*Required work*
A complete answer includes every line below with the word "alpha".

*Data excerpts*
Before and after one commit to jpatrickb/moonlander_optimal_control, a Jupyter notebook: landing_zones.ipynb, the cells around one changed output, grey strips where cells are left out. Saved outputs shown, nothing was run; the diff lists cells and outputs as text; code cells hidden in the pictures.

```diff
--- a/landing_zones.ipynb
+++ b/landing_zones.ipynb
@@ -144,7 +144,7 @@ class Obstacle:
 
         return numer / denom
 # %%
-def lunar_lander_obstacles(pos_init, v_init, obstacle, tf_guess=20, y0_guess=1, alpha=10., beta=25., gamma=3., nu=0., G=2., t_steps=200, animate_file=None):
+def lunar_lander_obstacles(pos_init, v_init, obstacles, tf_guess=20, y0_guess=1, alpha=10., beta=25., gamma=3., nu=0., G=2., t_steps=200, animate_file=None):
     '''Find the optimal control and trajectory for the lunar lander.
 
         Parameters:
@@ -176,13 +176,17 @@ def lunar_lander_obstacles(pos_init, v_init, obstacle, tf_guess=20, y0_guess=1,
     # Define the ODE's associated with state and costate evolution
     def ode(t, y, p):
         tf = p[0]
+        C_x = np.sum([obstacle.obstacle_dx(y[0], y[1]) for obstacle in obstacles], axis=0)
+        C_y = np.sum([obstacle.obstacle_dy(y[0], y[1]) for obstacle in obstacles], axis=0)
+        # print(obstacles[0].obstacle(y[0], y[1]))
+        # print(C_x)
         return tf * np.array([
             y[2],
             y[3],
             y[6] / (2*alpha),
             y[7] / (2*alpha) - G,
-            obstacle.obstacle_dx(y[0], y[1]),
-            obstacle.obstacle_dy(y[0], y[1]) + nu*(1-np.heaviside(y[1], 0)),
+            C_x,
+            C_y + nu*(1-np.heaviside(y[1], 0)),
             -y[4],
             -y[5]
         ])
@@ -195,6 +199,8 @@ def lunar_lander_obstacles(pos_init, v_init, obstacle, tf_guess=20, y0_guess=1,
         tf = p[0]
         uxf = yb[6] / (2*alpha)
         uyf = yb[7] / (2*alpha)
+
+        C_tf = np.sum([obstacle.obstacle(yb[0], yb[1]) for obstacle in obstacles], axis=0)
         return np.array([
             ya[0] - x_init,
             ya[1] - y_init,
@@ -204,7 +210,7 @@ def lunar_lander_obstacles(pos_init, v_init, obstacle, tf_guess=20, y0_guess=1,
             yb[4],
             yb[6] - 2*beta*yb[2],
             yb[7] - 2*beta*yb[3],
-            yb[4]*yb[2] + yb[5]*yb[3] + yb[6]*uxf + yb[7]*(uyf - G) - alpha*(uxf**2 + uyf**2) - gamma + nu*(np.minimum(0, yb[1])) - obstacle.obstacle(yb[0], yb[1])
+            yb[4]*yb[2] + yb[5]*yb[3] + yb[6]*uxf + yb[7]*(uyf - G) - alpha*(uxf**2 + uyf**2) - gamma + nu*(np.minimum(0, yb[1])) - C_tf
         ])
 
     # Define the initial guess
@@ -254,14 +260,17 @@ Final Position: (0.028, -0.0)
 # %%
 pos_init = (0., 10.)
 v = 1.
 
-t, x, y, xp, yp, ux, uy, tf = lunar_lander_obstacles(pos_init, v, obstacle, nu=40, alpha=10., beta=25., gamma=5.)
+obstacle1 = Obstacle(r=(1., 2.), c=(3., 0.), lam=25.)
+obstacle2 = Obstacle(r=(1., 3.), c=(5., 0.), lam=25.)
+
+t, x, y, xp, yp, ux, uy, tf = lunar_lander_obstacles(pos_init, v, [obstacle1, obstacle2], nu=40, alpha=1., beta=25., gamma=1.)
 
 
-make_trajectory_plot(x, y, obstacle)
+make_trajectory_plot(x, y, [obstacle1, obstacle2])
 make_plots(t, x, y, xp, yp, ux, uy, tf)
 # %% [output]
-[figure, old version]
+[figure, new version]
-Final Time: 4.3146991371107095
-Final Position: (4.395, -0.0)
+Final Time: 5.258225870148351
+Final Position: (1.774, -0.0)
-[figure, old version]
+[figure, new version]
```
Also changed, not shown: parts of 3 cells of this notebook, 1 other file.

*Solved exercise*
-def lunar_lander_obstacles(pos_init, v_init, obstacle, tf_guess=20, y0_guess=1, alpha=10., beta=25., gamma=3., nu=0., G=2., t_steps=200, animate_file=None):
+def lunar_lander_obstacles(pos_init, v_init, obstacles, tf_guess=20, y0_guess=1, alpha=10., beta=25., gamma=3., nu=0., G=2., t_steps=200, animate_file=None):
             y[6] / (2*alpha),
             y[7] / (2*alpha) - G,
         uxf = yb[6] / (2*alpha)
         uyf = yb[7] / (2*alpha)
-            yb[4]*yb[2] + yb[5]*yb[3] + yb[6]*uxf + yb[7]*(uyf - G) - alpha*(uxf**2 + uyf**2) - gamma + nu*(np.minimum(0, yb[1])) - obstacle.obstacle(yb[0], yb[1])
+            yb[4]*yb[2] + yb[5]*yb[3] + yb[6]*uxf + yb[7]*(uyf - G) - alpha*(uxf**2 + uyf**2) - gamma + nu*(np.minimum(0, yb[1])) - C_tf
-t, x, y, xp, yp, ux, uy, tf = lunar_lander_obstacles(pos_init, v, obstacle, nu=40, alpha=10., beta=25., gamma=5.)
+t, x, y, xp, yp, ux, uy, tf = lunar_lander_obstacles(pos_init, v, [obstacle1, obstacle2], nu=40, alpha=1., beta=25., gamma=1.)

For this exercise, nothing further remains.